◆ Try it: Check each line of the data below for the word "under", then extract the ones that have it.

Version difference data

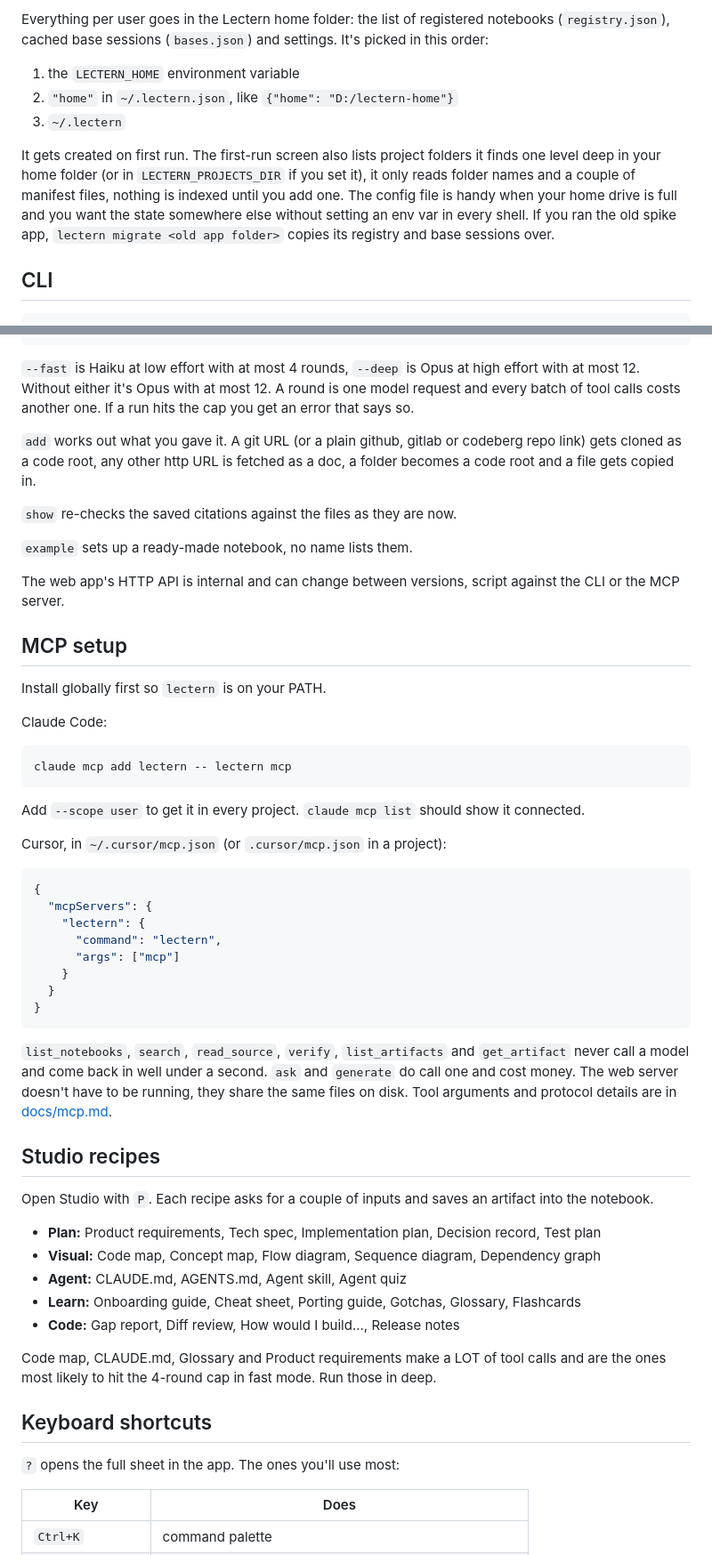
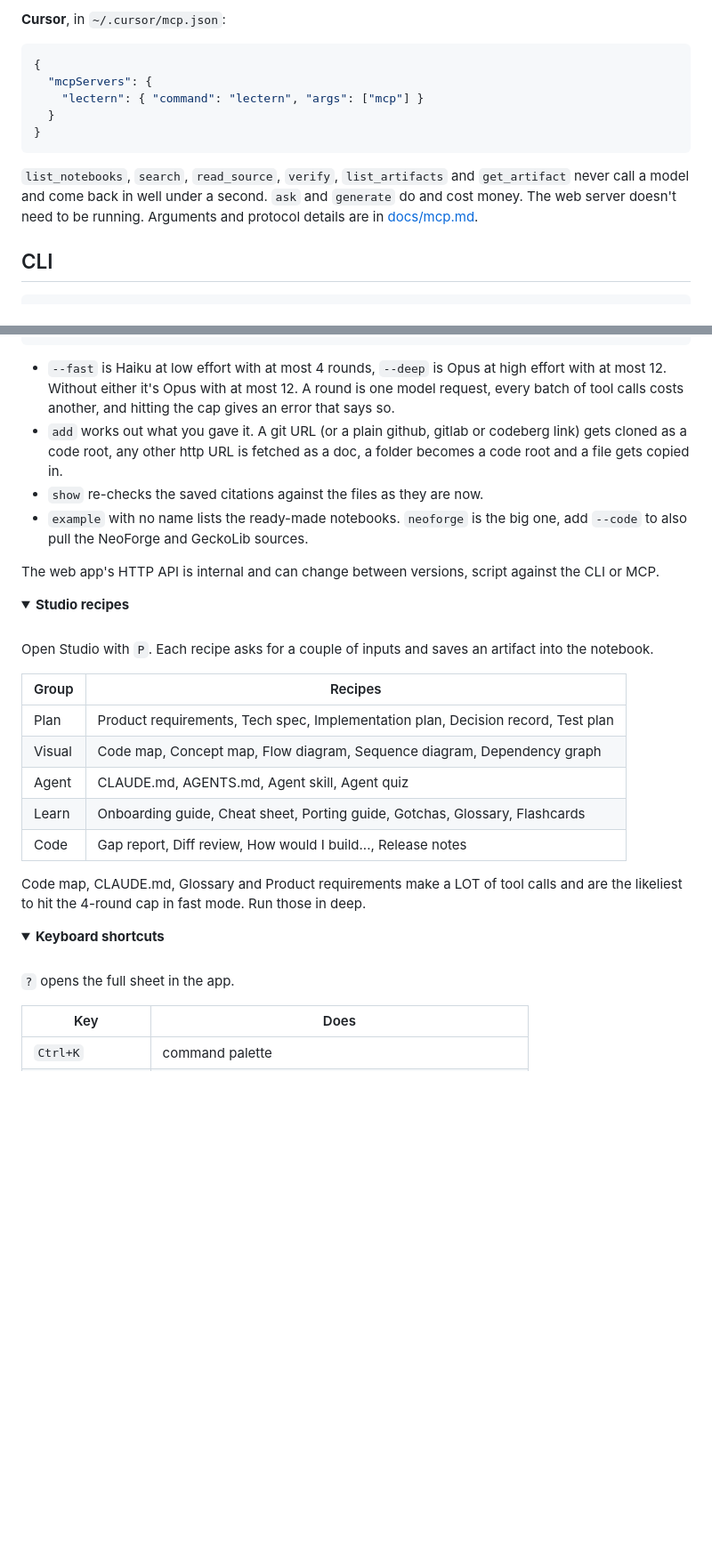
Before and after one commit to DizzyMii/lectern, a Markdown page: README.md, 2 parts joined by grey strips. Shown at 89% size. Drawn GitHub-style; folded sections open; blank space fills up the shorter version.

````diff
--- a/README.md
+++ b/README.md
@@ -95,12 +134,16 @@ artifacts/        Studio output
 ```
 
-Everything per user goes in the Lectern home folder: the list of registered notebooks (`registry.json`), cached base sessions (`bases.json`) and settings. It's picked in this order:
+**Cursor**, in `~/.cursor/mcp.json`:
 
-1. the `LECTERN_HOME` environment variable
-2. `"home"` in `~/.lectern.json`, like `{"home": "D:/lectern-home"}`
-3. `~/.lectern`
+```json
+{
+  "mcpServers": {
+    "lectern": { "command": "lectern", "args": ["mcp"] }
+  }
+}
+```
 
-It gets created on first run. The first-run screen also lists project folders it finds one level deep in your home folder (or in `LECTERN_PROJECTS_DIR` if you set it), it only reads folder names and a couple of manifest files, nothing is indexed until you add one. The config file is handy when your home drive is full and you want the state somewhere else without setting an env var in every shell. If you ran the old spike app, `lectern migrate <old app folder>` copies its registry and base sessions over.
+`list_notebooks`, `search`, `read_source`, `verify`, `list_artifacts` and `get_artifact` never call a model and come back in well under a second. `ask` and `generate` do and cost money. The web server doesn't need to be running. Arguments and protocol details are in [docs/mcp.md](docs/mcp.md).
 
 ## CLI
 
@@ -118,58 +161,38 @@ lectern migrate <old app folder>
 lectern --version | --help
 ```
 
-`--fast` is Haiku at low effort with at most 4 rounds, `--deep` is Opus at high effort with at most 12. Without either it's Opus with at most 12. A round is one model request and every batch of tool calls costs another one. If a run hits the cap you get an error that says so.
+- `--fast` is Haiku at low effort with at most 4 rounds, `--deep` is Opus at high effort with at most 12. Without either it's Opus with at most 12. A round is one model request, every batch of tool calls costs another, and hitting the cap gives an error that says so.
+- `add` works out what you gave it. A git URL (or a plain github, gitlab or codeberg link) gets cloned as a code root, any other http URL is fetched as a doc, a folder becomes a code root and a file gets copied in.
+- `show` re-checks the saved citations against the files as they are now.
+- `example` with no name lists the ready-made notebooks. `neoforge` is the big one, add `--code` to also pull the NeoForge and GeckoLib sources.
 
-`add` works out what you gave it. A git URL (or a plain github, gitlab or codeberg repo link) gets cloned as a code root, any other http URL is fetched as a doc, a folder becomes a code root and a file gets copied in.
+The web app's HTTP API is internal and can change between versions, script against the CLI or MCP.
 
-`show` re-checks the saved citations against the files as they are now.
+<details>
+<summary><b>Studio recipes</b></summary>
 
-`example` sets up a ready-made notebook, no name lists them.
-
-The web app's HTTP API is internal and can change between versions, script against the CLI or the MCP server.
-
-## MCP setup
-
-Install globally first so `lectern` is on your PATH.
-
-Claude Code:
-
-```sh
-claude mcp add lectern -- lectern mcp
-```
-
-Add `--scope user` to get it in every project. `claude mcp list` should show it connected.
-
-Cursor, in `~/.cursor/mcp.json` (or `.cursor/mcp.json` in a project):
-
-```json
-{
-  "mcpServers": {
-    "lectern": {
-      "command": "lectern",
-      "args": ["mcp"]
-    }
-  }
-}
-```
-
-`list_notebooks`, `search`, `read_source`, `verify`, `list_artifacts` and `get_artifact` never call a model and come back in well under a second. `ask` and `generate` do call one and cost money. The web server doesn't have to be running, they share the same files on disk. Tool arguments and protocol details are in [docs/mcp.md](docs/mcp.md).
-
-## Studio recipes
+<br>
 
 Open Studio with `P`. Each recipe asks for a couple of inputs and saves an artifact into the notebook.
 
-- **Plan:** Product requirements, Tech spec, Implementation plan, Decision record, Test plan
-- **Visual:** Code map, Concept map, Flow diagram, Sequence diagram, Dependency graph
-- **Agent:** CLAUDE.md, AGENTS.md, Agent skill, Agent quiz
-- **Learn:** Onboarding guide, Cheat sheet, Porting guide, Gotchas, Glossary, Flashcards
-- **Code:** Gap report, Diff review, How would I build..., Release notes
+| Group | Recipes |
+|---|---|
+| Plan | Product requirements, Tech spec, Implementation plan, Decision record, Test plan |
+| Visual | Code map, Concept map, Flow diagram, Sequence diagram, Dependency graph |
+| Agent | CLAUDE.md, AGENTS.md, Agent skill, Agent quiz |
+| Learn | Onboarding guide, Cheat sheet, Porting guide, Gotchas, Glossary, Flashcards |
+| Code | Gap report, Diff review, How would I build..., Release notes |
 
-Code map, CLAUDE.md, Glossary and Product requirements make a LOT of tool calls and are the ones most likely to hit the 4-round cap in fast mode. Run those in deep.
+Code map, CLAUDE.md, Glossary and Product requirements make a LOT of tool calls and are the likeliest to hit the 4-round cap in fast mode. Run those in deep.
 
-## Keyboard shortcuts
+</details>
 
-`?` opens the full sheet in the app. The ones you'll use most:
+<details>
+<summary><b>Keyboard shortcuts</b></summary>
+
+<br>
+
+`?` opens the full sheet in the app.
 
 | Key | Does |
 |---|---|
````
Also changed, not shown: other parts of README.md (+150 -66 lines), CHANGELOG.md (+10 -0 lines), docs/SETUP.md (+15 -7 lines), docs/screenshot.png (added).
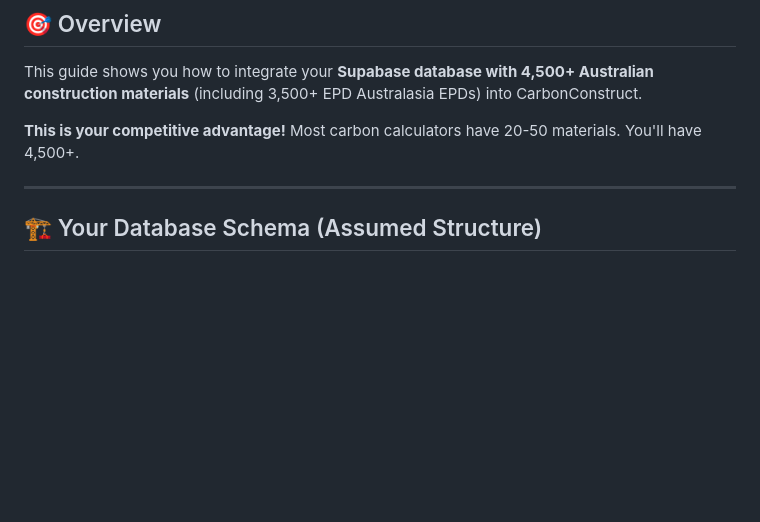
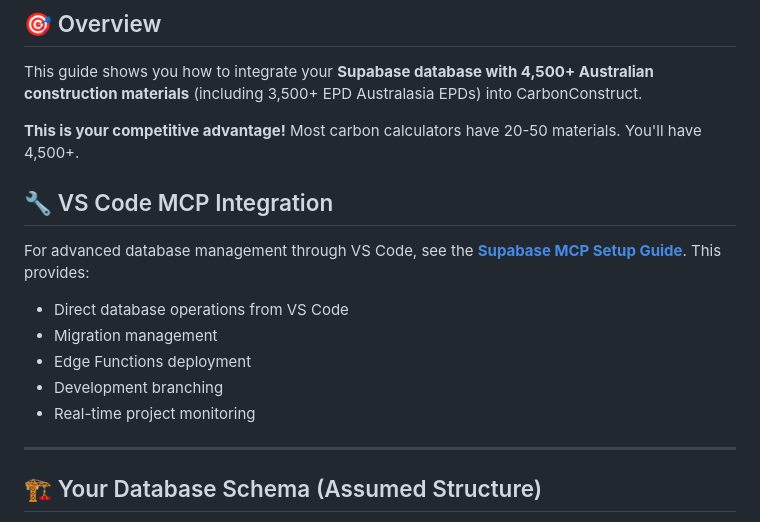
Before and after one commit to stvn101/carbonconstruct_scope_lca, a Markdown page: SUPABASE_INTEGRATION.md, the part around the change. Rendered like a GitHub page; blank space fills up the shorter version.

```diff
--- a/SUPABASE_INTEGRATION.md
+++ b/SUPABASE_INTEGRATION.md
@@ -5,6 +5,15 @@
 This guide shows you how to integrate your **Supabase database with 4,500+ Australian construction materials** (including 3,500+ EPD Australasia EPDs) into CarbonConstruct.
 
 **This is your competitive advantage!** Most carbon calculators have 20-50 materials. You'll have 4,500+.
+
+## 🔧 VS Code MCP Integration
+
+For advanced database management through VS Code, see the **[Supabase MCP Setup Guide](SUPABASE_MCP_SETUP.md)**. This provides:
+- Direct database operations from VS Code
+- Migration management
+- Edge Functions deployment
+- Development branching
+- Real-time project monitoring
 
 ---
 
```
Also changed, not shown: SUPABASE_MCP_SETUP.md (added, +112 -0 lines).
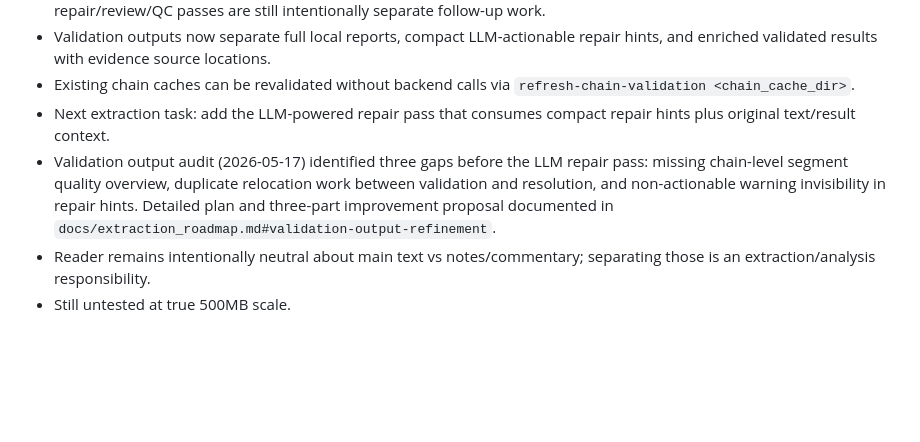
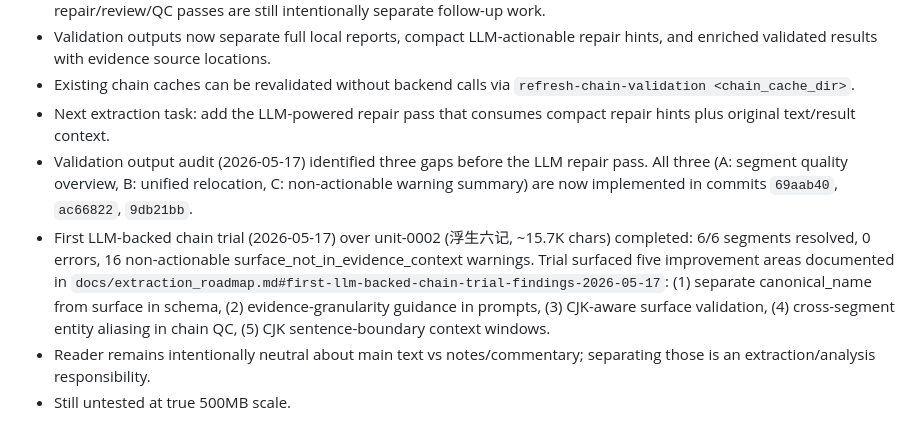
Before and after one commit to WenqinSHAO/tilusion, a Markdown page: PROGRESS.md, the part around the change. Drawn GitHub-style; blank space fills up the shorter version.

```diff
--- a/PROGRESS.md
+++ b/PROGRESS.md
@@ -22,6 +22,7 @@
 - Validation outputs now separate full local reports, compact LLM-actionable repair hints, and enriched validated results with evidence source locations.
 - Existing chain caches can be revalidated without backend calls via `refresh-chain-validation <chain_cache_dir>`.
 - Next extraction task: add the LLM-powered repair pass that consumes compact repair hints plus original text/result context.
-- Validation output audit (2026-05-17) identified three gaps before the LLM repair pass: missing chain-level segment quality overview, duplicate relocation work between validation and resolution, and non-actionable warning invisibility in repair hints. Detailed plan and three-part improvement proposal documented in `docs/extraction_roadmap.md#validation-output-refinement`.
+- Validation output audit (2026-05-17) identified three gaps before the LLM repair pass. All three (A: segment quality overview, B: unified relocation, C: non-actionable warning summary) are now implemented in commits `69aab40`, `ac66822`, `9db21bb`.
+- First LLM-backed chain trial (2026-05-17) over unit-0002 (浮生六记, ~15.7K chars) completed: 6/6 segments resolved, 0 errors, 16 non-actionable surface_not_in_evidence_context warnings. Trial surfaced five improvement areas documented in `docs/extraction_roadmap.md#first-llm-backed-chain-trial-findings-2026-05-17`: (1) separate canonical_name from surface in schema, (2) evidence-granularity guidance in prompts, (3) CJK-aware surface validation, (4) cross-segment entity aliasing in chain QC, (5) CJK sentence-boundary context windows.
 - Reader remains intentionally neutral about main text vs notes/commentary; separating those is an extraction/analysis responsibility.
 - Still untested at true 500MB scale.
```
Also changed, not shown: docs/extraction_roadmap.md (+47 -0 lines).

◆ Output:
+`list_notebooks`, `search`, `read_source`, `verify`, `list_artifacts` and `get_artifact` never call a model and come back in well under a second. `ask` and `generate` do and cost money. The web server doesn't need to be running. Arguments and protocol details are in [docs/mcp.md](docs/mcp.md).
-`list_notebooks`, `search`, `read_source`, `verify`, `list_artifacts` and `get_artifact` never call a model and come back in well under a second. `ask` and `generate` do call one and cost money. The web server doesn't have to be running, they share the same files on disk. Tool arguments and protocol details are in [docs/mcp.md](docs/mcp.md).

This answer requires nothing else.